▶ What the task asks
Images do not belong in the copy; retype the rest of the entries below exactly.

*** Opening Input data ***

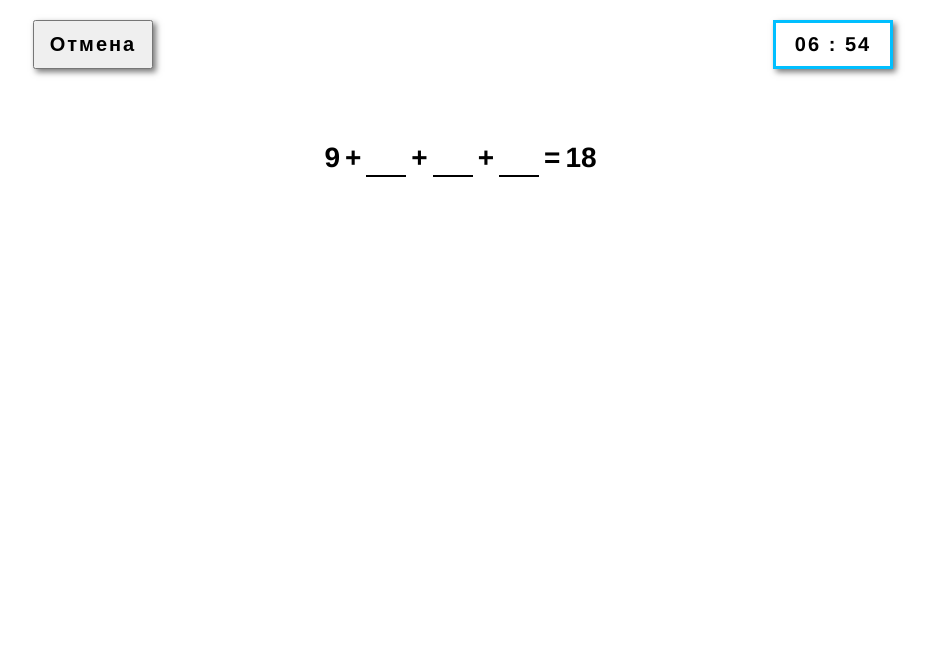
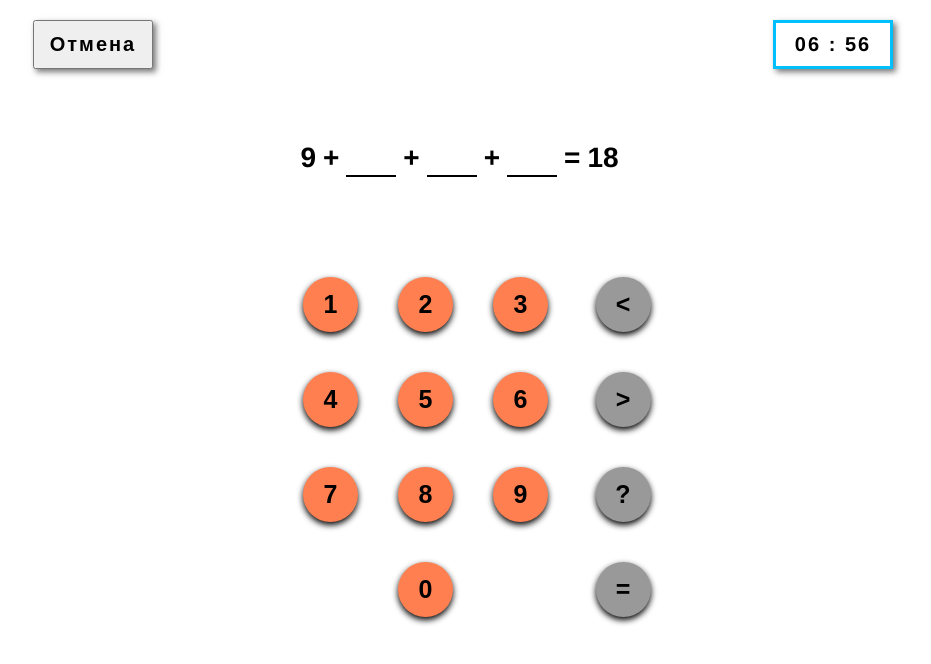
Before and after one commit to Meidro/workout_brain, a Vue app: page /game in a window 1280 px wide. Shown: the top 664 px of the page, without its empty margins (177-1108 px from the left). Built offline with nearby package versions, Linux system fonts and the light colour scheme.

Commit message:
добавил кнопки ввода

```diff
--- a/src/App.vue
+++ b/src/App.vue
@@ -28,7 +28,7 @@
       margin-bottom: 10px;
    }
    .element input {
-      max-width: 40px;
+      max-width: 50px;
       font-weight: 700;
       font-size: 28px;
       border: none;
--- /dev/null
+++ b/src/components/ButtonsList.vue
@@ -0,0 +1,84 @@
+<template>
+   <div class="buttons-wrapper">
+      <div class="buttons-number">
+         <OperatorButton @click="onNumberBtnClick" v-for="(num, i) in state.buttonsNumber" :key="i">
+            {{ num }}</OperatorButton
+         >
+      </div>
+      <div class="buttons-oper">
+         <OperatorButton
+            @click="onOperBtnClick"
+            v-for="(oper, i) in state.buttonsOperators"
+            :key="i"
+            background="#999"
+            >{{ oper }}</OperatorButton
+         >
+      </div>
+   </div>
+</template>
+
+<script lang="ts">
+   import {defineComponent, reactive, computed, ref} from 'vue';
+   import OperatorButton from '@/components/OperatorButton.vue';
+   import store from '@/store';
+   export default defineComponent({
+      setup() {
+         const state = reactive({
+            buttonsNumber: [1, 2, 3, 4, 5, 6, 7, 8, 9, 0],
+            buttonsOperators: ['<', '>', '?', '='],
+         });
+
+         const inputs = computed(() => store.state.inputsRefs);
+         const inputIndex = ref(0);
+
+         const onNumberBtnClick = (e: Event) => {
+            const currentInput: HTMLInputElement = inputs.value[inputIndex.value];
+            currentInput.value += (e.target as HTMLButtonElement).innerText;
+            currentInput.dispatchEvent(new Event('input'));
+            currentInput.focus();
+         };
+
+         const onOperBtnClick = (e: Event) => {
+            const innerText = (e.target as HTMLButtonElement).innerText;
+            if (innerText === '>' && inputIndex.value < inputs.value.length - 1) {
+               inputIndex.value++;
+            }
+            if (innerText === '<' && inputIndex.value > 0) {
+               inputIndex.value--;
+            }
+            if (innerText === '=') {
+               // compareResult();
+            }
+            const currentInput: HTMLInputElement = inputs.value[inputIndex.value];
+            currentInput.focus();
+         };
+
+         return {
+            state,
+            onNumberBtnClick,
+            onOperBtnClick,
+         };
+      },
+      components: {OperatorButton},
+   });
+</script>
+
+<style scoped>
+   .buttons-wrapper {
+      display: flex;
+      justify-content: center;
+   }
+   .buttons-number {
+      max-width: 300px;
+      display: flex;
+      flex-wrap: wrap;
+      justify-content: center;
+      gap: 40px;
+   }
+   .buttons-oper {
+      display: flex;
+      flex-direction: column;
+      gap: 40px;
+      margin-left: 20px;
+   }
+</style>
--- /dev/null
+++ b/src/components/OperatorButton.vue
@@ -0,0 +1,37 @@
+<template>
+   <button :style="{background: background}">
+      <slot></slot>
+   </button>
+</template>
+
+<script lang="ts">
+   import {defineComponent} from 'vue';
+
+   export default defineComponent({
+      props: {
+         background: {
+            type: String,
+            default: 'coral',
+         },
+      },
+      setup() {
+         return {};
+      },
+   });
+</script>
+
+<style scoped>
+   button {
+      width: 55px;
+      height: 55px;
+      border-radius: 50%;
+      border: none;
+      font-weight: 700;
+      font-size: 25px;
+      display: flex;
+      align-items: center;
+      justify-content: center;
+      cursor: pointer;
+      box-shadow: 0 3px 6px #000;
+   }
+</style>
--- a/src/components/ShowExpression.vue
+++ b/src/components/ShowExpression.vue
@@ -8,20 +8,25 @@
 </template>
 
 <script lang="ts">
-   import {defineComponent, computed, ref} from 'vue';
+   import {defineComponent, computed, ref, onMounted} from 'vue';
    import store from '@/store';
    import {useCalculateResult} from '@/use/calculateResult';
 
    export default defineComponent({
       setup() {
-         const checkboxData = computed(() => store.state.checkboxValue);
+         const checkboxValue = computed(() => store.state.checkboxValue);
          const level = computed(() => store.state.settings.complexity);
          const displayExp = computed(() => store.state.displayExpression);
          const userInput = computed(() => store.state.userInput);
          const currentResult = computed(() => store.state.currentResult);
 
+         const inputs = ref(null);
          const showModal = ref(false);
-         const inputIndex = ref(0);
+
+         onMounted(() => {
+            console.log(inputs.value);
+            store.commit('setInputRef', inputs.value);
+         });
 
          const getRandomElement = (arr: (string | number)[]) => {
             return arr[Math.floor(Math.random() * arr.length)];
@@ -51,27 +56,6 @@
             }
          };
 
-         const onNumberBtnClick = (e: Event, refs: any) => {
-            const currentInput = refs.inputs[inputIndex.value];
-            currentInput.value += (e.target as HTMLButtonElement).innerText;
-            currentInput.dispatchEvent(new Event('input'));
-            currentInput.focus();
-         };
-
-         const onOperBtnClick = (e: Event, refs: any) => {
-            const innerText = (e.target as HTMLButtonElement).innerText;
-            if (innerText === '>' && inputIndex.value < refs.inputs.length - 1) {
-               inputIndex.value++;
-            }
-            if (innerText === '<' && inputIndex.value > 0) {
-               inputIndex.value--;
-            }
-            if (innerText === '=') {
-               compareResult();
-            }
-            refs.inputs[inputIndex.value].focus();
-         };
-
          const generateExpressionElements = (checkboxData: string[], expressionLength: number) => {
             const result = [];
             for (let i = 0; i < expressionLength; i++) {
@@ -95,14 +79,11 @@
             return result;
          };
 
-         const expressionElements = generateExpressionElements(checkboxData.value, 2 * level.value + 1);
+         const expressionElements = generateExpressionElements(checkboxValue.value, 2 * level.value + 1);
          store.commit('setExpressionElements', expressionElements);
 
          const result = useCalculateResult(expressionElements);
          store.commit('setCurrentResult', result);
-
-         // const fullExpression = [...expressionElements, '=', result];
-         // store.commit('setFullExpression', fullExpression);
 
          const displayExpression = [...expressionElements, '=', result].map((el, i, arr) => {
             if (i === 0 || i === arr.length - 1 || typeof el === 'string') return el;
@@ -114,8 +95,7 @@
             displayExp,
             userInput,
             showModal,
-            onOperBtnClick,
-            onNumberBtnClick,
+            inputs,
          };
       },
    });
@@ -133,9 +113,10 @@
       display: flex;
       align-items: center;
       justify-content: center;
+      margin-bottom: 100px;
    }
    .element {
-      margin-right: 5px;
+      margin-right: 7px;
       text-align: center;
    }
    .modal {
--- a/src/store/index.ts
+++ b/src/store/index.ts
@@ -17,6 +17,7 @@ export default createStore({
       userResult: [],
       currentResult: 0,
       expressionElements: [],
+      inputsRefs: [],
    },
    getters: {},
    mutations: {
@@ -41,6 +42,9 @@ export default createStore({
       setExpressionElements(state, payload) {
          state.expressionElements = payload;
       },
+      setInputRef(state, inputs) {
+         state.inputsRefs = inputs;
+      },
    },
    actions: {},
    modules: {},
--- a/src/views/GamePage.vue
+++ b/src/views/GamePage.vue
@@ -1,6 +1,7 @@
 <template>
    <RoundTimer />
    <ShowExpression />
+   <ButtonsList />
 </template>
 
 <script lang="ts">
@@ -8,6 +9,7 @@
    import RoundTimer from '@/components/RoundTimer.vue';
    import store from '@/store';
    import ShowExpression from '@/components/ShowExpression.vue';
+   import ButtonsList from '@/components/ButtonsList.vue';
 
    export default defineComponent({
       setup() {
@@ -23,7 +25,7 @@
 
          return {};
       },
-      components: {RoundTimer, ShowExpression},
+      components: {RoundTimer, ShowExpression, ButtonsList},
    });
 </script>
 
```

*** Closing Input data ***

▶ Answer box
Before and after one commit to Meidro/workout_brain, a Vue app: page /game in a window 1280 px wide. Shown: the top 664 px of the page, without its empty margins (177-1108 px from the left). Built offline with nearby package versions, Linux system fonts and the light colour scheme.

Commit message:
добавил кнопки ввода

```diff
--- a/src/App.vue
+++ b/src/App.vue
@@ -28,7 +28,7 @@
       margin-bottom: 10px;
    }
    .element input {
-      max-width: 40px;
+      max-width: 50px;
       font-weight: 700;
       font-size: 28px;
       border: none;
--- /dev/null
+++ b/src/components/ButtonsList.vue
@@ -0,0 +1,84 @@
+<template>
+   <div class="buttons-wrapper">
+      <div class="buttons-number">
+         <OperatorButton @click="onNumberBtnClick" v-for="(num, i) in state.buttonsNumber" :key="i">
+            {{ num }}</OperatorButton
+         >
+      </div>
+      <div class="buttons-oper">
+         <OperatorButton
+            @click="onOperBtnClick"
+            v-for="(oper, i) in state.buttonsOperators"
+            :key="i"
+            background="#999"
+            >{{ oper }}</OperatorButton
+         >
+      </div>
+   </div>
+</template>
+
+<script lang="ts">
+   import {defineComponent, reactive, computed, ref} from 'vue';
+   import OperatorButton from '@/components/OperatorButton.vue';
+   import store from '@/store';
+   export default defineComponent({
+      setup() {
+         const state = reactive({
+            buttonsNumber: [1, 2, 3, 4, 5, 6, 7, 8, 9, 0],
+            buttonsOperators: ['<', '>', '?', '='],
+         });
+
+         const inputs = computed(() => store.state.inputsRefs);
+         const inputIndex = ref(0);
+
+         const onNumberBtnClick = (e: Event) => {
+            const currentInput: HTMLInputElement = inputs.value[inputIndex.value];
+            currentInput.value += (e.target as HTMLButtonElement).innerText;
+            currentInput.dispatchEvent(new Event('input'));
+            currentInput.focus();
+         };
+
+         const onOperBtnClick = (e: Event) => {
+            const innerText = (e.target as HTMLButtonElement).innerText;
+            if (innerText === '>' && inputIndex.value < inputs.value.length - 1) {
+               inputIndex.value++;
+            }
+            if (innerText === '<' && inputIndex.value > 0) {
+               inputIndex.value--;
+            }
+            if (innerText === '=') {
+               // compareResult();
+            }
+            const currentInput: HTMLInputElement = inputs.value[inputIndex.value];
+            currentInput.focus();
+         };
+
+         return {
+            state,
+            onNumberBtnClick,
+            onOperBtnClick,
+         };
+      },
+      components: {OperatorButton},
+   });
+</script>
+
+<style scoped>
+   .buttons-wrapper {
+      display: flex;
+      justify-content: center;
+   }
+   .buttons-number {
+      max-width: 300px;
+      display: flex;
+      flex-wrap: wrap;
+      justify-content: center;
+      gap: 40px;
+   }
+   .buttons-oper {
+      display: flex;
+      flex-direction: column;
+      gap: 40px;
+      margin-left: 20px;
+   }
+</style>
--- /dev/null
+++ b/src/components/OperatorButton.vue
@@ -0,0 +1,37 @@
+<template>
+   <button :style="{background: background}">
+      <slot></slot>
+   </button>
+</template>
+
+<script lang="ts">
+   import {defineComponent} from 'vue';
+
+   export default defineComponent({
+      props: {
+         background: {
+            type: String,
+            default: 'coral',
+         },
+      },
+      setup() {
+         return {};
+      },
+   });
+</script>
+
+<style scoped>
+   button {
+      width: 55px;
+      height: 55px;
+      border-radius: 50%;
+      border: none;
+      font-weight: 700;
+      font-size: 25px;
+      display: flex;
+      align-items: center;
+      justify-content: center;
+      cursor: pointer;
+      box-shadow: 0 3px 6px #000;
+   }
+</style>
--- a/src/components/ShowExpression.vue
+++ b/src/components/ShowExpression.vue
@@ -8,20 +8,25 @@
 </template>
 
 <script lang="ts">
-   import {defineComponent, computed, ref} from 'vue';
+   import {defineComponent, computed, ref, onMounted} from 'vue';
    import store from '@/store';
    import {useCalculateResult} from '@/use/calculateResult';
 
    export default defineComponent({
       setup() {
-         const checkboxData = computed(() => store.state.checkboxValue);
+         const checkboxValue = computed(() => store.state.checkboxValue);
          const level = computed(() => store.state.settings.complexity);
          const displayExp = computed(() => store.state.displayExpression);
          const userInput = computed(() => store.state.userInput);
          const currentResult = computed(() => store.state.currentResult);
 
+         const inputs = ref(null);
          const showModal = ref(false);
-         const inputIndex = ref(0);
+
+         onMounted(() => {
+            console.log(inputs.value);
+            store.commit('setInputRef', inputs.value);
+         });
 
          const getRandomElement = (arr: (string | number)[]) => {
             return arr[Math.floor(Math.random() * arr.length)];
@@ -51,27 +56,6 @@
             }
          };
 
-         const onNumberBtnClick = (e: Event, refs: any) => {
-            const currentInput = refs.inputs[inputIndex.value];
-            currentInput.value += (e.target as HTMLButtonElement).innerText;
-            currentInput.dispatchEvent(new Event('input'));
-            currentInput.focus();
-         };
-
-         const onOperBtnClick = (e: Event, refs: any) => {
-            const innerText = (e.target as HTMLButtonElement).innerText;
-            if (innerText === '>' && inputIndex.value < refs.inputs.length - 1) {
-               inputIndex.value++;
-            }
-            if (innerText === '<' && inputIndex.value > 0) {
-               inputIndex.value--;
-            }
-            if (innerText === '=') {
-               compareResult();
-            }
-            refs.inputs[inputIndex.value].focus();
-         };
-
          const generateExpressionElements = (checkboxData: string[], expressionLength: number) => {
             const result = [];
             for (let i = 0; i < expressionLength; i++) {
@@ -95,14 +79,11 @@
             return result;
          };
 
-         const expressionElements = generateExpressionElements(checkboxData.value, 2 * level.value + 1);
+         const expressionElements = generateExpressionElements(checkboxValue.value, 2 * level.value + 1);
          store.commit('setExpressionElements', expressionElements);
 
          const result = useCalculateResult(expressionElements);
          store.commit('setCurrentResult', result);
-
-         // const fullExpression = [...expressionElements, '=', result];
-         // store.commit('setFullExpression', fullExpression);
 
          const displayExpression = [...expressionElements, '=', result].map((el, i, arr) => {
             if (i === 0 || i === arr.length - 1 || typeof el === 'string') return el;
@@ -114,8 +95,7 @@
             displayExp,
             userInput,
             showModal,
-            onOperBtnClick,
-            onNumberBtnClick,
+            inputs,
          };
       },
    });
@@ -133,9 +113,10 @@
       display: flex;
       align-items: center;
       justify-content: center;
+      margin-bottom: 100px;
    }
    .element {
-      margin-right: 5px;
+      margin-right: 7px;
       text-align: center;
    }
    .modal {
--- a/src/store/index.ts
+++ b/src/store/index.ts
@@ -17,6 +17,7 @@ export default createStore({
       userResult: [],
       currentResult: 0,
       expressionElements: [],
+      inputsRefs: [],
    },
    getters: {},
    mutations: {
@@ -41,6 +42,9 @@ export default createStore({
       setExpressionElements(state, payload) {
          state.expressionElements = payload;
       },
+      setInputRef(state, inputs) {
+         state.inputsRefs = inputs;
+      },
    },
    actions: {},
    modules: {},
--- a/src/views/GamePage.vue
+++ b/src/views/GamePage.vue
@@ -1,6 +1,7 @@
 <template>
    <RoundTimer />
    <ShowExpression />
+   <ButtonsList />
 </template>
 
 <script lang="ts">
@@ -8,6 +9,7 @@
    import RoundTimer from '@/components/RoundTimer.vue';
    import store from '@/store';
    import ShowExpression from '@/components/ShowExpression.vue';
+   import ButtonsList from '@/components/ButtonsList.vue';
 
    export default defineComponent({
       setup() {
@@ -23,7 +25,7 @@
 
          return {};
       },
-      components: {RoundTimer, ShowExpression},
+      components: {RoundTimer, ShowExpression, ButtonsList},
    });
 </script>
 
```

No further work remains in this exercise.